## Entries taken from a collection
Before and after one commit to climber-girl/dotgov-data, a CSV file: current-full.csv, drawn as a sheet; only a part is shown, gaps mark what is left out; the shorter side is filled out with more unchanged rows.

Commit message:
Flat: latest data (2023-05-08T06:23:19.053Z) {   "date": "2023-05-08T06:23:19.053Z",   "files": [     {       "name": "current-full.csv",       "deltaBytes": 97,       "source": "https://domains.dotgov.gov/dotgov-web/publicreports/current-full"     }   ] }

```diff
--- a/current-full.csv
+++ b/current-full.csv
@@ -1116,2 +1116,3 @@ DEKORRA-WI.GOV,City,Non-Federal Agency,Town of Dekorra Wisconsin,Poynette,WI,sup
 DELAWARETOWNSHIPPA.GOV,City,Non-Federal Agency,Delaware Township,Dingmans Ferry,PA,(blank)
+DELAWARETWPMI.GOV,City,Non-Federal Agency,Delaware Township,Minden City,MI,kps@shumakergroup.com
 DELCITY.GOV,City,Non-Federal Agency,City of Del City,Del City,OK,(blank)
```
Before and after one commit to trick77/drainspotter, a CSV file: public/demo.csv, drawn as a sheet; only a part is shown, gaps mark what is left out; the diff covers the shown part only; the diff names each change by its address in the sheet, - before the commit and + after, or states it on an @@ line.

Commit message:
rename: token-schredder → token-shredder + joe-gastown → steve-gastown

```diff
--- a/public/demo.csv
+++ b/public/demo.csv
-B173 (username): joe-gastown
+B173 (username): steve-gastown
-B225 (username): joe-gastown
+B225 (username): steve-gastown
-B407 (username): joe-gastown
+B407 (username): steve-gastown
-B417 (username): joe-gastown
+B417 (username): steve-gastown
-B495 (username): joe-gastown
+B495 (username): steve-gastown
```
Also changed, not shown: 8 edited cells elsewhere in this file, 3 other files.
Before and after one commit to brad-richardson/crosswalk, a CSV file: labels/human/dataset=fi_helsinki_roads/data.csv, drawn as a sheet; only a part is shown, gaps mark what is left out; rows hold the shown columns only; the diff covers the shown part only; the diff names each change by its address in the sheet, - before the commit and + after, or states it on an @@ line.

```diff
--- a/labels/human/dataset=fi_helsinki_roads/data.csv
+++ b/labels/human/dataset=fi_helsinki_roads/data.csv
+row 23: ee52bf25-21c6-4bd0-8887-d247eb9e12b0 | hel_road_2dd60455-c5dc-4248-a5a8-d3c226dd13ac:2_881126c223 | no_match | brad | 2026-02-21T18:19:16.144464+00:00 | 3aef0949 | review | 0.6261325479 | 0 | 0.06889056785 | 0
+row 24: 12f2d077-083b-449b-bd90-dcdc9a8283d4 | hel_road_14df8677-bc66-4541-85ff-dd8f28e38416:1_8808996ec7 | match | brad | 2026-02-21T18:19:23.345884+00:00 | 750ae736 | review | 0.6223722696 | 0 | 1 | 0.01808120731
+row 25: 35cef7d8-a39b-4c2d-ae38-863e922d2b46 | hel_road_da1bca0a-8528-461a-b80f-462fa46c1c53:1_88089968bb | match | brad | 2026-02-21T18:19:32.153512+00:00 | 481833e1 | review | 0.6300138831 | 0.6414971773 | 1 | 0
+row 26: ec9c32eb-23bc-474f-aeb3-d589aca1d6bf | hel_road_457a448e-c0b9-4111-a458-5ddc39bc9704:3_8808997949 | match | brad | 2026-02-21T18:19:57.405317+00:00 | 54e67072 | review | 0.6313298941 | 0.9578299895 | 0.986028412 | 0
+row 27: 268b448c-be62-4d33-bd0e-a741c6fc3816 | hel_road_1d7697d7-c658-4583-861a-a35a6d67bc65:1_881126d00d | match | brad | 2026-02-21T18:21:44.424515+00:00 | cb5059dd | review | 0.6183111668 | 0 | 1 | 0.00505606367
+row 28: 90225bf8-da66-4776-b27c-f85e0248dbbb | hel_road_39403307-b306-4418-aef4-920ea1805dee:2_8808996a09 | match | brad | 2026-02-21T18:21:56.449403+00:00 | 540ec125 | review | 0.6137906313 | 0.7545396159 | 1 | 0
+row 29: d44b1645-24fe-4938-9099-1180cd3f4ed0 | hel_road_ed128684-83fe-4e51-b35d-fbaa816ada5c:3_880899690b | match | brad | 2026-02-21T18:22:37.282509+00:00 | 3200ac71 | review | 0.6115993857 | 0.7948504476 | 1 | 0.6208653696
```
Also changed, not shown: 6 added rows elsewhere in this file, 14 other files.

## Exercise aim
Among the entries, how many lines include the word "username"? Give only the number.

## Result for this exercise
10